Would you call someone who believed in the Hindu pantheon Godless? --Mtur 23:30, 28 March 2007 (EDT)
- I would think that such a person would have plenty of Gods. --Horace 23:36, 28 March 2007 (EDT)
- Polytheistic deities are generaly refered to with a lowercase 'g'. It isn't being used as a proper noun in that case. --Mtur 23:39, 28 March 2007 (EDT)
- I'm not sure that that is entirely fair. If I were talking about my friend Fred I would use a capital letter. If I had two friends called Fred I would call them "the Freds", not "the freds". I begin to suspect some cultural imperialism here. --Horace 23:47, 28 March 2007 (EDT)
- I thought the word "god" was only capitalized when referencing the Christian deity?--Elamdri 23:53, 28 March 2007 (EDT)
- And thus, I point you to the sages named Merriam and Webster on god who spake:
1 capitalized : the supreme or ultimate reality: as a : the Being perfect in power, wisdom, and goodness who is worshipped as creator and ruler of the universe b Christian Science : the incorporeal divine Principle ruling over all as eternal Spirit : infinite Mind 2 : a being or object believed to have more than natural attributes and powers and to require human worship; specifically : one controlling a particular aspect or part of reality
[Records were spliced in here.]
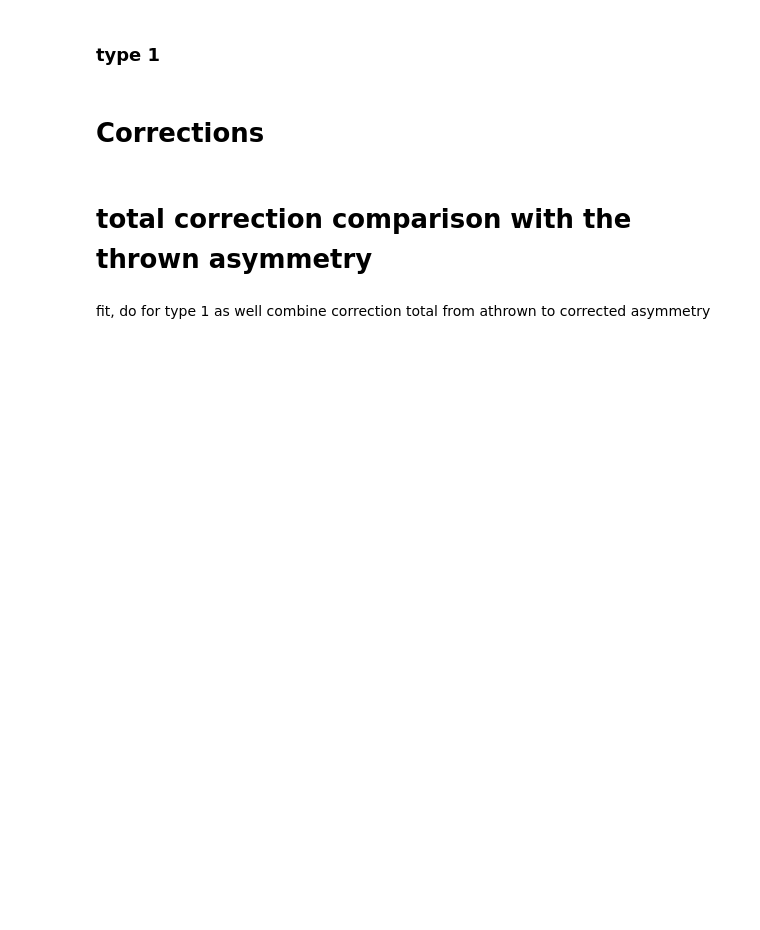
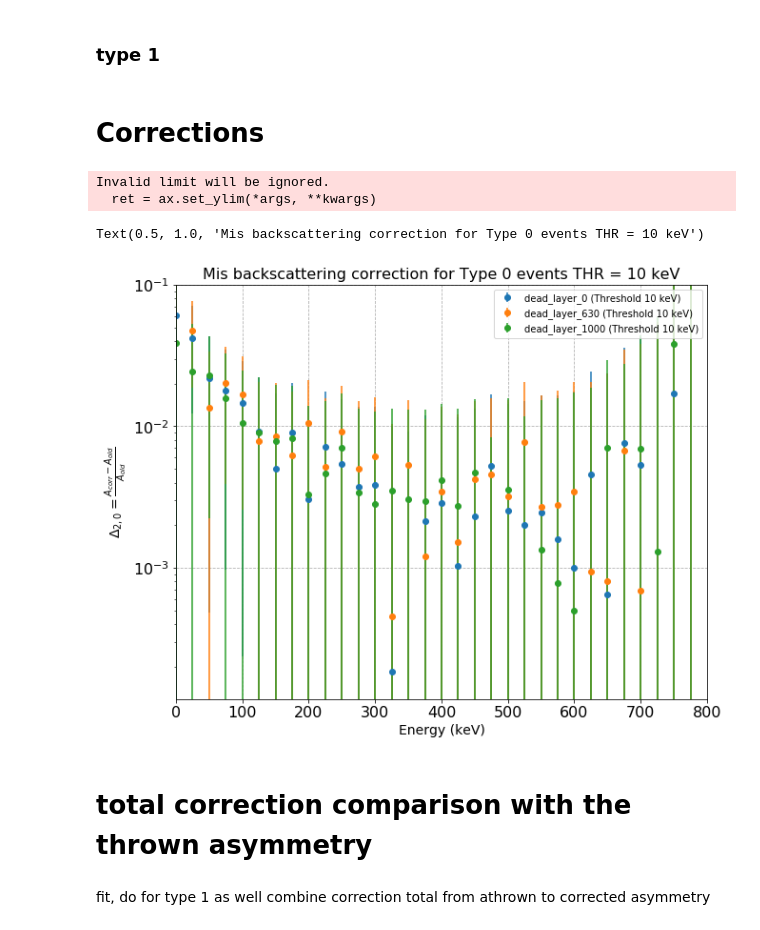
Before and after one commit to Rashika-Gupta/deadlayer-comparison-with-deadlayer, a Jupyter notebook: notebook/ucnaPlusWithAndWithoutDead.ipynb, the cells around one changed output. Saved outputs shown, nothing was run; the diff lists cells and outputs as text; code cells hidden in the pictures; blank space fills up the shorter version.

Commit message:
automised across threshold and deadlayer

```diff
--- a/notebook/ucnaPlusWithAndWithoutDead.ipynb
+++ b/notebook/ucnaPlusWithAndWithoutDead.ipynb
@@ -408,3 +630,53 @@ no_dead['err_correction_thrown_misbs'] = error_backscattering_correction(A_new =
+# %%
+# Iterate over each thickness and threshold in ucnaP_df
+for thickness, thresholds_dict in ucnaP_df.items():
+    for threshold, df in thresholds_dict.items():
+        # Estimate correction for misbackscattering
+        df['correction_misbs'] = backscattering_corrections(A_old=df['asymmetry_type0_beta'],
+                                                            A_corrected=df['corrected_asymmetry_type0_beta'])
+
+        # Estimate error in correction for misbackscattering
+        df['err_correction_misbs'] = error_backscattering_correction(A_new=df['corrected_asymmetry_type0_beta'],
+                                                                     A_old=df['asymmetry_type0_beta'],
+                                                                     err_A_new=df['err_corrected_asymmetry_type0_beta'],
+                                                                     err_A_old=df['err_asymmetry_type0_beta'])
+# %%
+import matplotlib.pyplot as plt
+
+# List of dead layer thicknesses to plot
+dead_layers = ['dead_layer_0', 'dead_layer_630', 'dead_layer_1000']
+threshold_to_plot = 10  # Fixed threshold value (e.g., 10 keV)
+
+plt.figure(figsize=(10,8))
+
+# Plot each dead layer on the same plot for the fixed threshold
+for dead_layer in dead_layers:
+    if threshold_to_plot in ucnaP_df[dead_layer]:  # Check if the threshold exists for this dead layer
+        df = ucnaP_df[dead_layer][threshold_to_plot]
+
+        # Plot error bars for correction misbackscattering
+        plt.errorbar(df['Evals'], df['correction_misbs'], yerr=df['err_correction_misbs'],
+                     fmt='o', label=f'{dead_layer} (Threshold {threshold_to_plot} keV)')
+
+# Customize the plot
+plt.yticks(fontsize=16)
+plt.xticks(fontsize=16)
+plt.xlim(0,800)
+plt.yscale('log')
+plt.ylim(-0.02, 0.1)
+plt.grid(linestyle='--')
+plt.legend()
+plt.xlabel(r'Energy (keV)', fontsize=14)
+plt.ylabel(r'$\Delta_{2,0} = \frac{A_{corr} - A_{old}}{A_{old}}$', fontsize=14)
+plt.title(rf"Mis backscattering correction for Type 0 events THR = {threshold_to_plot} keV", fontsize=16)
+
+# Save the plot with a unique filename
+#plt.savefig(f"../
+# %% [output]
+Invalid limit will be ignored.
+  ret = ax.set_ylim(*args, **kwargs)
+Text(0.5, 1.0, 'Mis backscattering correction for Type 0 events THR = 10 keV')
+[figure, added]
 # %%
 plt.figure(figsize=(10,8))
 plt.errorbar(dead['Emid'], y = dead['correction_misbs'],   yerr = dead['err_correction_misbs'] ,fmt='o', c='green', label = 'dead layer')
```
Also changed, not shown: parts of 98 cells of this notebook.
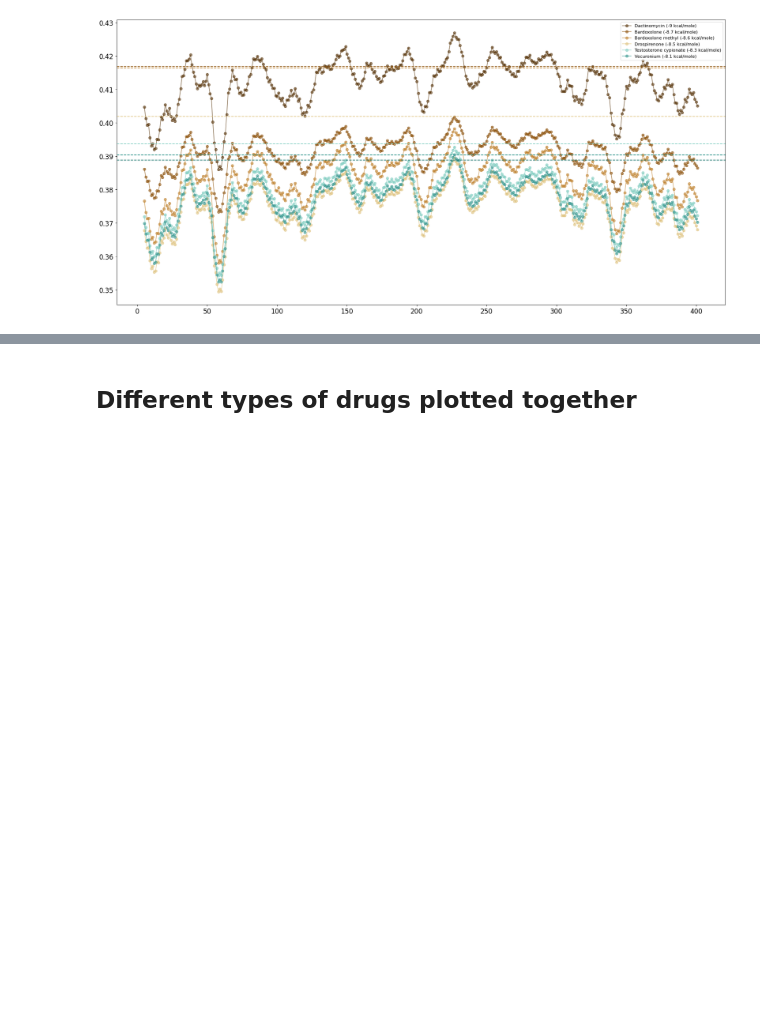
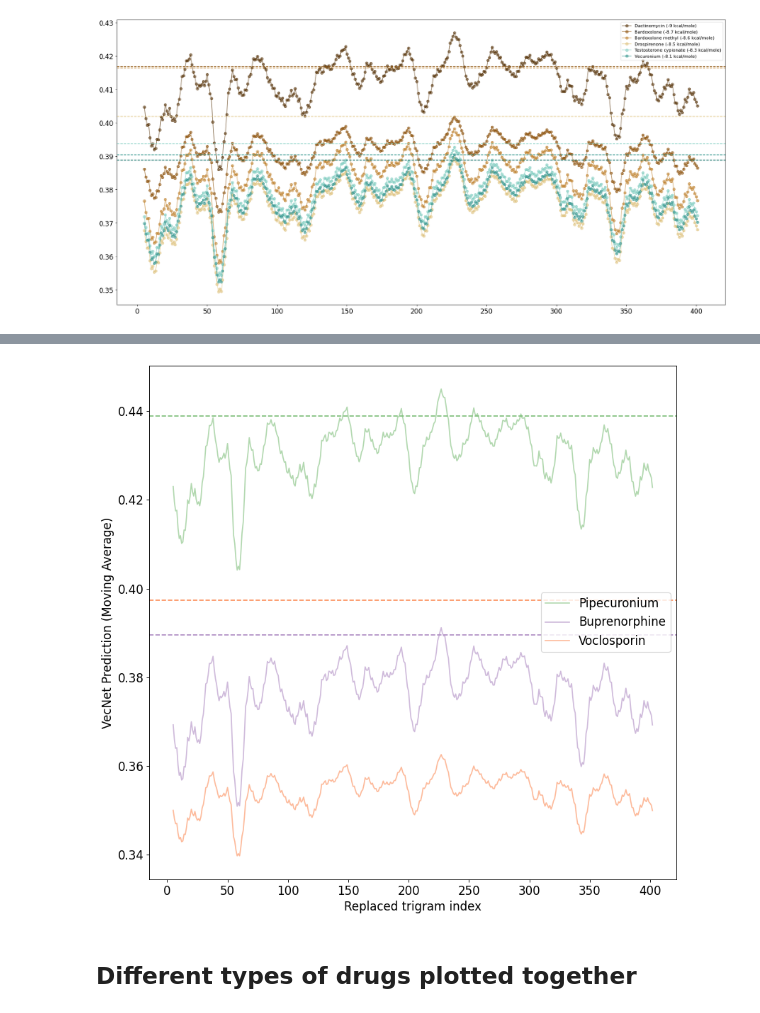
Before and after one commit to Barabasi-Lab/AI-Bind, a Jupyter notebook: Identifying-active-binding-sites/VecNet-Protein-Trigrams-Study-GitHub.ipynb, the cells around one changed output, grey strips where cells are left out. Drawn from its saved outputs; the diff is of its cells as text; code cells hidden in the pictures; blank space fills up the shorter version.

Commit message:
Updating trigram analysis notebook

```diff
--- a/Identifying-active-binding-sites/VecNet-Protein-Trigrams-Study-GitHub.ipynb
+++ b/Identifying-active-binding-sites/VecNet-Protein-Trigrams-Study-GitHub.ipynb
@@ -1006,0 +1030,2 @@ plt.show()
+# %%
+name_list = ['Pipecuronium','Buprenorphine','Voclosporin']
@@ -1006,0 +1062,11 @@ plt.show()
+# %%
+sample_df_5fold_average_different_binders = vecnet_object.get_fold_averaged_prediction_results( model_name = None,
+                                                                                     version_number = None,
+                                                                                     model_paths = [],
+                                                                                     optimal_validation_model = None,
+                                                                                     test_sets = different_binders_prediction_list,
+                                                                                     get_drug_embed = True,
+                                                                                     get_target_embed = True,
+                                                                                     drug_filter_list = [],
+                                                                                     target_filter_list = [],
+                                                                                     return_dataframes = True )
@@ -1006,0 +1128,5 @@ plt.show()
+# %%
+different_binders_prediction_list = []
+
+for j in range(len(sample_df_5fold_average_different_binders)):
+    different_binders_prediction_list.append(sample_df_5fold_average_different_binders[j]['Averaged Predictions'].tolist())
@@ -1007,3 +1135,23 @@ plt.show()
+# %%
+figure(figsize=(12, 12), dpi=80)
+for j in range(3): #len(different_binders_prediction_list)):
+    prediction_list = different_binders_prediction_list[j]
+    plt.plot(range(len(prediction_list)),moving_avg(prediction_list, window_size=10), color = colors_list[j], alpha=0.6, label=name_list[j])
+
+j = 0
+for ligand_inchikey in tqdm(different_ligands):
+    sub_df = top_df_TRIM59[top_df_TRIM59['InChiKey'] == ligand_inchikey]
+    plt.axhline(y=sub_df['Averaged Predictions'].tolist()[0], color = colors_list[j], linestyle='--')
+    j = j + 1
+
+plt.xticks(rotation = 0,fontsize=15)
+plt.yticks(rotation = 0,fontsize=15)
+plt.xlabel('Replaced trigram index',fontsize=15)
+plt.ylabel('VecNet Prediction (Moving Average)',fontsize=15)
+plt.legend(fontsize=15)
+plt.show()
+# %% [output]
+[figure, added]
 # %% [markdown]
 ## Different types of drugs plotted together
 # %%
```
Also changed, not shown: parts of 27 cells of this notebook.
- Hence, the Hindu pantheon are gods, not Gods as they fall into definition #2. --Mtur 23:58, 28 March 2007 (EDT)
- I think this is pretty clear cut, as Mtur has so kindly pointed out, "god" with a lower case, refers more to deities in general, where as "God" refers specifically to the Christian God. The term "godless" would seem to apply to the lack of any god, not just the Christian God. Therefore, it falls under the second category, with a lowercase "g."